Houses built on the ground have a wood frame, bamboo walls, a dirt floor and roofs thatched with grass. They have traditionally been arranged in a line facing the downward slope of a mountain. Water is carried in from sources on bamboo tubes.
Yao barns in southern Guizhou Province feature grass roofs that shed rain and moisture-resistant floors. Overturned pottery jars in the middle keep mice away.
The Yao like to sing. Singing is featured at festivals and events such as weddings. There are specific songs for specific occasions: feasting, flirting, working relaxing and entertaining guests. Songs have also played a key role in passing down histories and folk tales from one generation to the next. Traditional Yao instruments include gongs, clappers, drums, and symbols. They are used mainly for ritual purposes.
The Red Yao who live the Guangxi Zhuang Autonomous Region near Guilin have really long hair, which they fold like turbans at the top of their heads.. The longest hair is about 1.6 meters long.
Dancing is rarely seen. Yao in Yunnan do the Pan Wang dance.
Festival headgear Traditionally-dressed Yao women wear intricately-embroidered black blouses and pleated skirts or pants, embroidered turbans or pointed black hats, silver coin jewelry, and a distinctive bright red or pink "puffs" around their necks. Their distinctive embroidery and braiding is made with cotton in a cross stitch pattern.
The traditional upper garment of Yao women in southern Guizhou consists of two connected pieces of cloth which hang in front of the chest and over the back. Many Yao women wear hip-length, black jackets or tunics split at the sides; and a colored sash tied around the waist. Red, white and blue braids decorate the hands. Split seams with silver plaques are fastened to the front of the jacket. When working in the fields women go barefoot and gather their trousers into a bands at their ankles.
Traditionally-dressed Yao men wear a tunic jacket and loose trousers and black embroidered caps similar in appearance to skull caps worn by some Muslims. The jackets very in length and are tied around the waist with colored sash. Large straw hats are worn by men and women when they work in the fields. Yao men that wear white trousers are called the “White-Trousered Yao.”

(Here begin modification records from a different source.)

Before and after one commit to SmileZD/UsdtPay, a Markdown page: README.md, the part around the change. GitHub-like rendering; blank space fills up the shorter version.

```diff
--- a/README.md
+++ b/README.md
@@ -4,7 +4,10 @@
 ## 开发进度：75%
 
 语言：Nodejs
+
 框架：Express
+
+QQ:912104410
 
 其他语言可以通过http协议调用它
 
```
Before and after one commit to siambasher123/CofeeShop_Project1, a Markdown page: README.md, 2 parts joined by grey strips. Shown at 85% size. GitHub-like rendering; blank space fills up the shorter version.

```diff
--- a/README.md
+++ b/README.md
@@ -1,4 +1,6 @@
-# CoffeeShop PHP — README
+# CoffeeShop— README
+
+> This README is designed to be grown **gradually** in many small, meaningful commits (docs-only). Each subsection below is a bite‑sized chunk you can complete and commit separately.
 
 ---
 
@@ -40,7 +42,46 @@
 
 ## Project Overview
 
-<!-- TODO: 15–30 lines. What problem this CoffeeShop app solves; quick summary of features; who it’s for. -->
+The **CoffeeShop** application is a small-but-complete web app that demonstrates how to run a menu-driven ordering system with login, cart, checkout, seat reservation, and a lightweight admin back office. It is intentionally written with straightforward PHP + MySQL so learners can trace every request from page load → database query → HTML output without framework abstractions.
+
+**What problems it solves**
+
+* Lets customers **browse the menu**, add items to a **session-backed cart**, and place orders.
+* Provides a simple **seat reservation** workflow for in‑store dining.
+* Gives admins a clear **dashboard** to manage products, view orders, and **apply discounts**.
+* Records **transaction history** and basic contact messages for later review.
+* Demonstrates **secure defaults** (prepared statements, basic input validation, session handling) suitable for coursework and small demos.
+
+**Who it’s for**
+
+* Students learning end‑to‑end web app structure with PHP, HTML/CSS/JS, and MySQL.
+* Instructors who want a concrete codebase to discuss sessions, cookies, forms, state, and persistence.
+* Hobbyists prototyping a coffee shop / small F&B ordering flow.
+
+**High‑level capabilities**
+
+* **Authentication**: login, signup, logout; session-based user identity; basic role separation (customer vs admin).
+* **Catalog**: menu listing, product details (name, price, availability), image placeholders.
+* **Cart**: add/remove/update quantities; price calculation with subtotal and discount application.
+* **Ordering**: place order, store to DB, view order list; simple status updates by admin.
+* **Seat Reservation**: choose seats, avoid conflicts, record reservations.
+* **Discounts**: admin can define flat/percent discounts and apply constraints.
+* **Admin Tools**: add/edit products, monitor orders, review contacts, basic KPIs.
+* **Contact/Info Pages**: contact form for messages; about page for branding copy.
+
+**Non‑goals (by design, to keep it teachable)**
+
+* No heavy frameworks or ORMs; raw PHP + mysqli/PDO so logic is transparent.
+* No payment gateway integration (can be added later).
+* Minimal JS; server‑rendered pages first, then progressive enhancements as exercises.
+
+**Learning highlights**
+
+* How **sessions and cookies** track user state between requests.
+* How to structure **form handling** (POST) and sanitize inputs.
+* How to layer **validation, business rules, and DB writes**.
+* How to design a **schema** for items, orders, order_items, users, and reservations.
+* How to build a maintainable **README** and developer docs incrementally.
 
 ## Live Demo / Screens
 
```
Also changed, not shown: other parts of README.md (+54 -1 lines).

The Li, Miao and Yao peoples produced many kinds of textiles such as Bolup cloth, Mao (hawksbill) cloth, Zhu cloth (light blue or white cotton cloth), Yaoban cloth (blue batik with white speckles), ramie cloth and kapok cloth. Wax printing is a unique technique developed by some Chinese ethnic groups for printing and dying hand-made cloth. The blue and white pattens reveal natural cracks made when wax cools.
Yao Economics and Agriculture
Most Yao are farmers. The agricultural methods they use depends on where the live. Most grow rice, maize, chilies, eggplants and lettuce. They used to grow opium as a cash crop but have been discouraged from doing so. Land has traditionally been communally owned.
The Yao have traditionally been regarded as traders. The often live among villages of other groups and act as traders between them. They have also traditionally lived closer to the lowland groups than other highlanders and acted traders and intermediaries between lowlanders and highlanders. The Yao also make rifles and paper in addition to the traditional hill tribe tools and weapons such as knives and crossbows.
Image Sources: Wiki Commons, Nolls http://www.paulnoll.com/China/index.html , Jinhong website
Text Sources: New York Times, Washington Post, Los Angeles Times, Times of London, National Geographic, The New Yorker, Time, Newsweek, Reuters, AP, Lonely Planet Guides, Compton’s Encyclopedia and various books and other publications.
© 2008 Jeffrey Hays
Last updated April 2010